Sunday, March 9, 2014

40(ish) Days of Discipline - Day 5

Praying.

It is both a simple action and a complex task. It can be done in a moment or it can be performed ceaselessly for the remainder of one's life. Both intuitive and learned, praying is something that we are called by God to do. 

When Jesus first chose his disciples, they had no idea how to pray. That is why we have the traditional Lord's Prayer aka the "Our Father." For those who don't know it yet, or struggle to recall it, here it is. 

     Our Father, who art in Heaven,
     hallowed be Thy Name.
     Thy Kingdom come, Thy Will be done,
     on Earth, as it is in Heaven.
     Give us this day our daily bread,
     and forgive us our trespasses,
     as we forgive those who trespass against us.
     And lead us not into temptation,
     but deliver us from evil.
     For thine is the kingdom, and the power, 
     and the glory, forever.
     Amen.

This is how Jesus taught His disciples to pray. It is also how many of us learned as children to pray. Unfortunately, because many of us learned it by rote, we never learned the significance of the words that we were speaking. There are other prayers that we also learned in this manner which have become relegated to things that we recite with more thought on which words come next than what the meanings behind them are. 

Looking at the Lord's Prayer, it can be broken down pretty easily. The first two lines are direct address and honoring God. The second two lines are an invitation to let His will be known. Line five is asking not only for physical nourishment but also for God to spiritually feed us. The sixth and seventh lines are asking God to forgive us in equal measure to that which we have forgiven others who have harmed us. The next two lines are asking for God's guidance and protection. Lines ten and eleven are giving acknowledgement to God that all we are given is still His. Wrapping up with amen gives your prayer a distinct ending, but it also means "so be it." Using this concluding statement, you are saying that whatever God's response is, you will accept it even if it is not the one for which you had hoped. 
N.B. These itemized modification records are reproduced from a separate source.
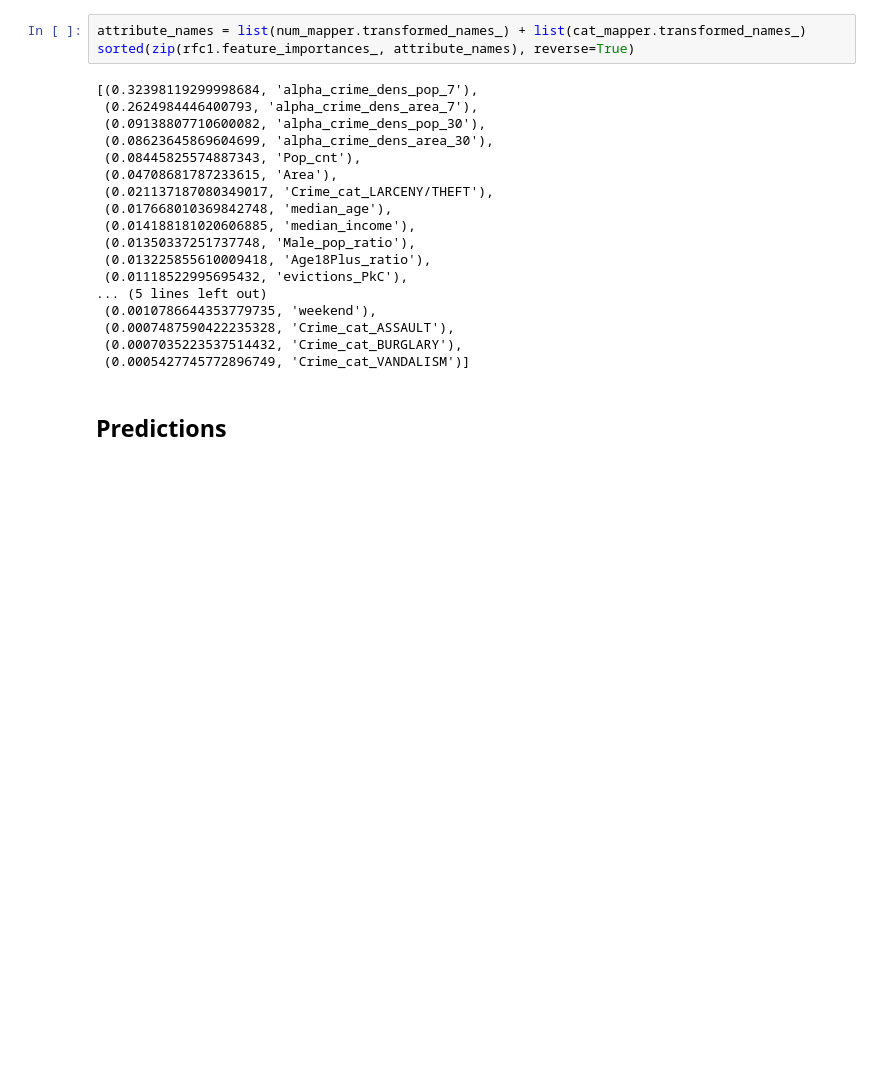
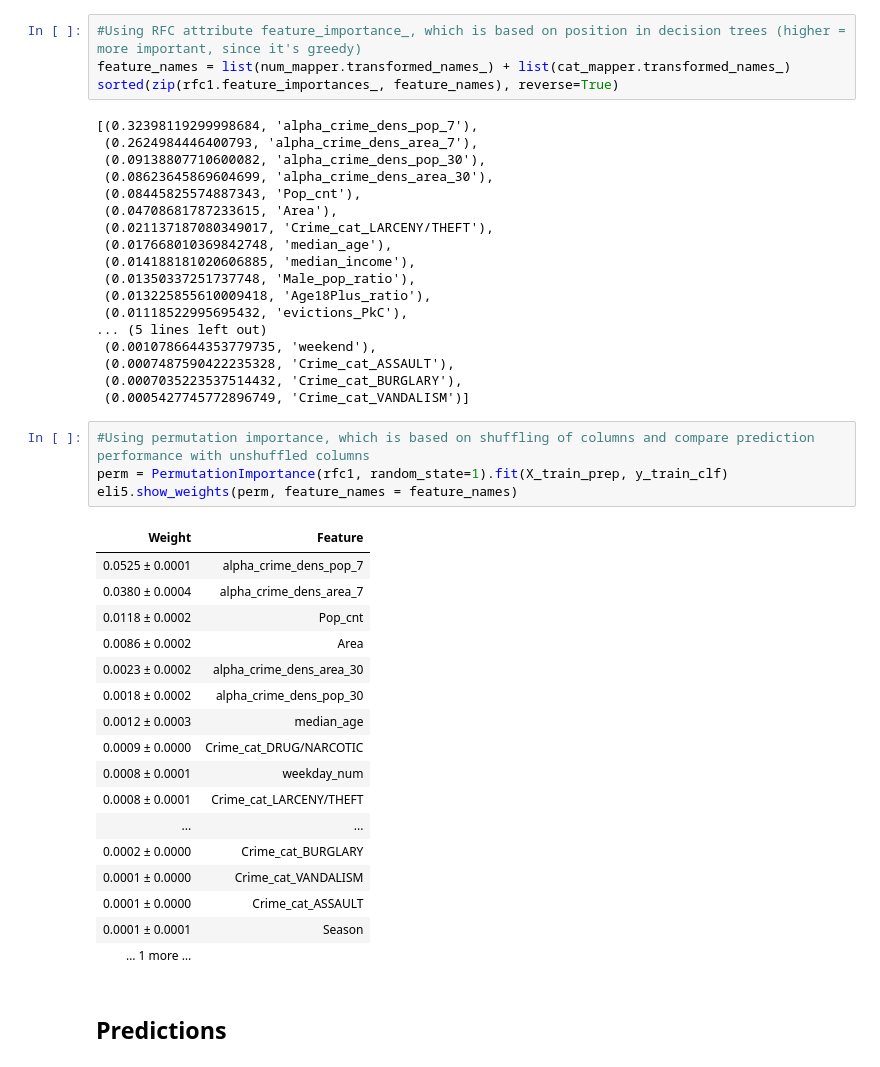
Before and after one commit to perjonasam/Crime_prediction_SF, a Jupyter notebook: Crime_pred_SF.ipynb, the cells around one changed output. Saved outputs shown, nothing was run; the diff lists cells and outputs as text; blank space fills up the shorter version.

Commit message:
Added permutation feature importance and other small changes

```diff
--- a/Crime_pred_SF.ipynb
+++ b/Crime_pred_SF.ipynb
@@ -921,8 +923,9 @@ sns.violinplot(x="Crime_cat", y="proba", hue='train_test', data=pd.concat([plot_
 # %% [markdown]
 ### Feature importance
 # %%
-attribute_names = list(num_mapper.transformed_names_) + list(cat_mapper.transformed_names_)
-sorted(zip(rfc1.feature_importances_, attribute_names), reverse=True)
+#Using RFC attribute feature_importance_, which is based on position in decision trees (higher = more important, since it's greedy)
+feature_names = list(num_mapper.transformed_names_) + list(cat_mapper.transformed_names_)
+sorted(zip(rfc1.feature_importances_, feature_names), reverse=True)
 # %% [output]
 [(0.32398119299998684, 'alpha_crime_dens_pop_7'),
  (0.2624984446400793, 'alpha_crime_dens_area_7'),
@@ -941,6 +944,28 @@ sorted(zip(rfc1.feature_importances_, attribute_names), reverse=True)
  (0.0007487590422235328, 'Crime_cat_ASSAULT'),
  (0.0007035223537514432, 'Crime_cat_BURGLARY'),
  (0.0005427745772896749, 'Crime_cat_VANDALISM')]
+# %%
+#Using permutation importance, which is based on shuffling of columns and compare prediction performance with unshuffled columns
+perm = PermutationImportance(rfc1, random_state=1).fit(X_train_prep, y_train_clf)
+eli5.show_weights(perm, feature_names = feature_names)
+# %% [output]
+| Weight | Feature |
+| 0.0525 ± 0.0001 | alpha_crime_dens_pop_7 |
+| 0.0380 ± 0.0004 | alpha_crime_dens_area_7 |
+| 0.0118 ± 0.0002 | Pop_cnt |
+| 0.0086 ± 0.0002 | Area |
+| 0.0023 ± 0.0002 | alpha_crime_dens_area_30 |
+| 0.0018 ± 0.0002 | alpha_crime_dens_pop_30 |
+| 0.0012 ± 0.0003 | median_age |
+| 0.0009 ± 0.0000 | Crime_cat_DRUG/NARCOTIC |
+| 0.0008 ± 0.0001 | weekday_num |
+| 0.0008 ± 0.0001 | Crime_cat_LARCENY/THEFT |
+| ... | ... |
+| 0.0002 ± 0.0000 | Crime_cat_BURGLARY |
+| 0.0001 ± 0.0000 | Crime_cat_VANDALISM |
+| 0.0001 ± 0.0000 | Crime_cat_ASSAULT |
+| 0.0001 ± 0.0001 | Season |
+| … 1 more … |  |
 # %% [markdown]
 ## Predictions
 # %% [markdown]
```
Also changed, not shown: parts of 3 cells of this notebook.
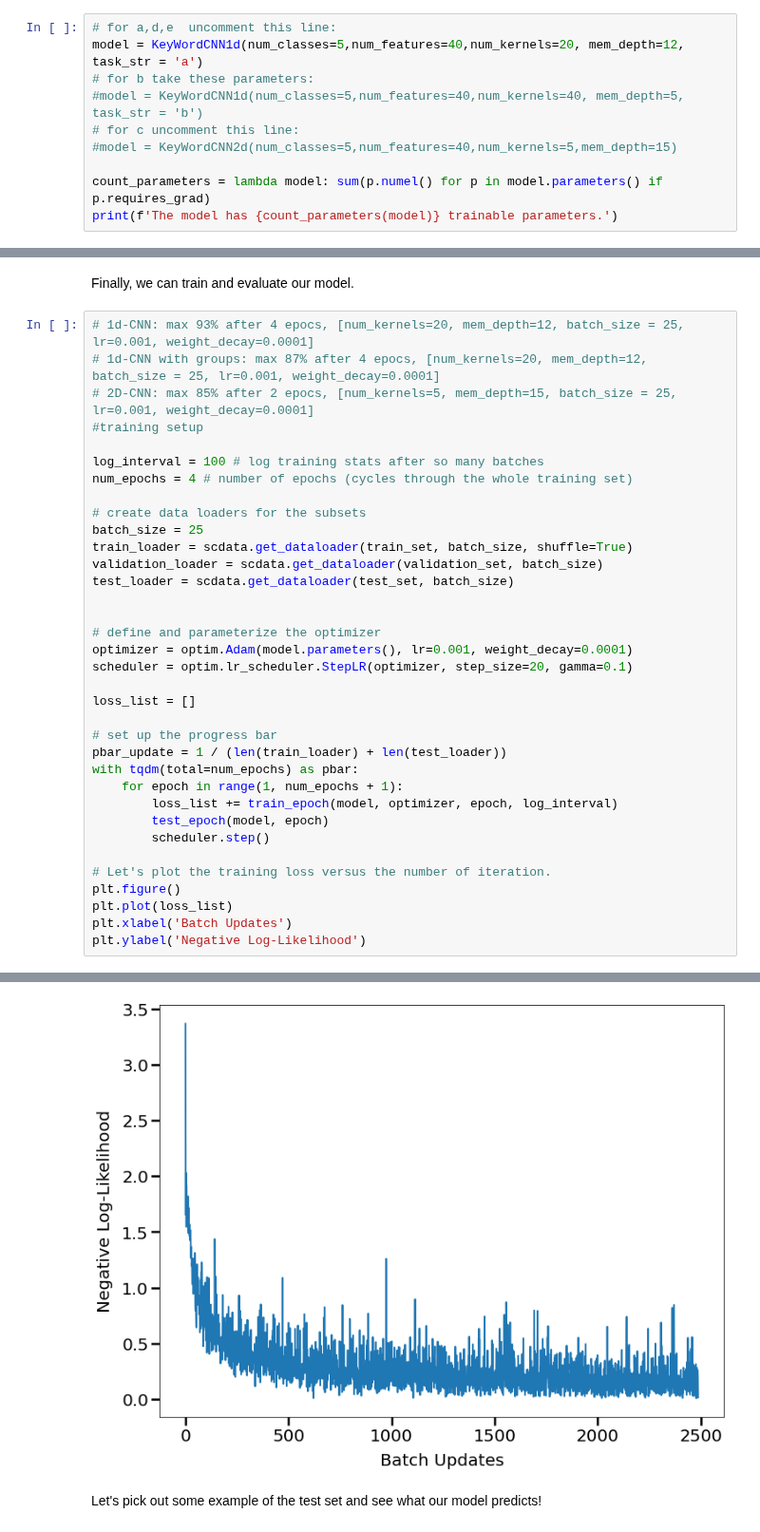
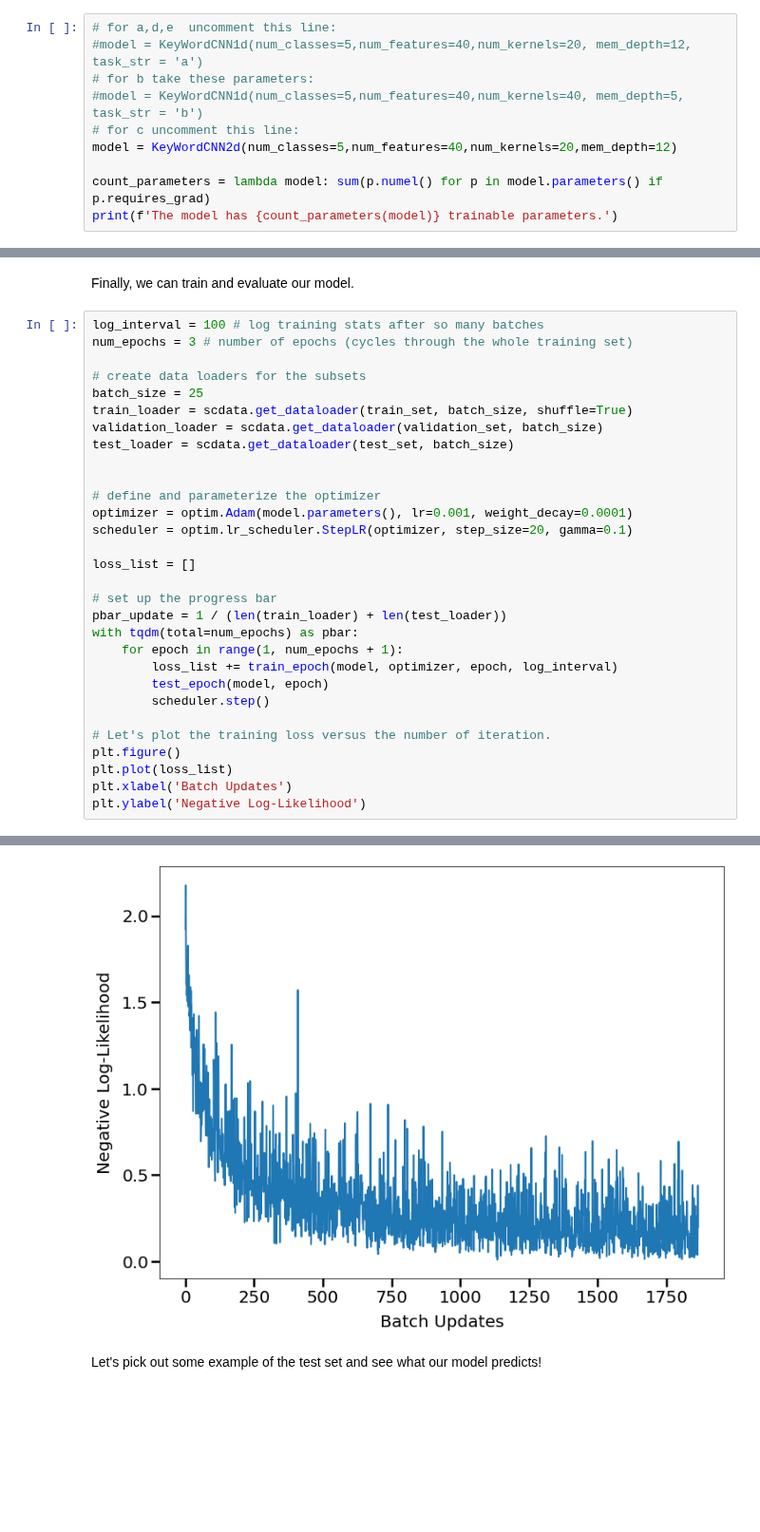
Before and after one commit to FelixSto/NSP_Assignments, a Jupyter notebook: notebooks/assignments/2-2-keyword-recognition.ipynb, the cells around one changed output, grey strips where cells are left out. Shown at 95% size. Drawn from its saved outputs; the diff is of its cells as text; blank space fills up the shorter version.

```diff
--- a/notebooks/assignments/2-2-keyword-recognition.ipynb
+++ b/notebooks/assignments/2-2-keyword-recognition.ipynb
@@ -94,11 +94,11 @@ Mapping from index to label: go
 Below we define our model and see how many parameters it has.
 # %%
 # for a,d,e  uncomment this line:
-model = KeyWordCNN1d(num_classes=5,num_features=40,num_kernels=20, mem_depth=12, task_str = 'a')
+#model = KeyWordCNN1d(num_classes=5,num_features=40,num_kernels=20, mem_depth=12, task_str = 'a')
 # for b take these parameters:
 #model = KeyWordCNN1d(num_classes=5,num_features=40,num_kernels=40, mem_depth=5, task_str = 'b')
 # for c uncomment this line:
-#model = KeyWordCNN2d(num_classes=5,num_features=40,num_kernels=5,mem_depth=15)
+model = KeyWordCNN2d(num_classes=5,num_features=40,num_kernels=20,mem_depth=12)
 
 count_parameters = lambda model: sum(p.numel() for p in model.parameters() if p.requires_grad)
 print(f'The model has {count_parameters(model)} trainable parameters.')
@@ -160,13 +159,8 @@ def test_epoch(model, epoch):
 # %% [markdown]
 Finally, we can train and evaluate our model.
 # %%
-# 1d-CNN: max 93% after 4 epocs, [num_kernels=20, mem_depth=12, batch_size = 25, lr=0.001, weight_decay=0.0001]
-# 1d-CNN with groups: max 87% after 4 epocs, [num_kernels=20, mem_depth=12, batch_size = 25, lr=0.001, weight_decay=0.0001]
-# 2D-CNN: max 85% after 2 epocs, [num_kernels=5, mem_depth=15, batch_size = 25, lr=0.001, weight_decay=0.0001]
-#training setup
-
 log_interval = 100 # log training stats after so many batches
-num_epochs = 4 # number of epochs (cycles through the whole training set)
+num_epochs = 3 # number of epochs (cycles through the whole training set)
 
 # create data loaders for the subsets
 batch_size = 25
@@ -215,5 +209,5 @@ Test Epoch: 4   Accuracy: 1918/2037 (94%)
 Text(0, 0.5, 'Negative Log-Likelihood')
-[figure, old version]
+[figure, new version]
 # %% [markdown]
 Let's pick out some example of the test set and see what our model predicts!
 # %%
```
Also changed, not shown: parts of 4 cells of this notebook.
There are other types of prayers, but in the interest of getting some sleep so that I am able to be prepared to go to work in the morning I am stopping here for tonight. In the next few days, I hope to continue the visit into this chapter, as well as to begin reading another book on prayer by the same author, Richard J. Foster. I've got a few books that I've requested on interlibrary loan to go along with the rereading of Celebration of Discipline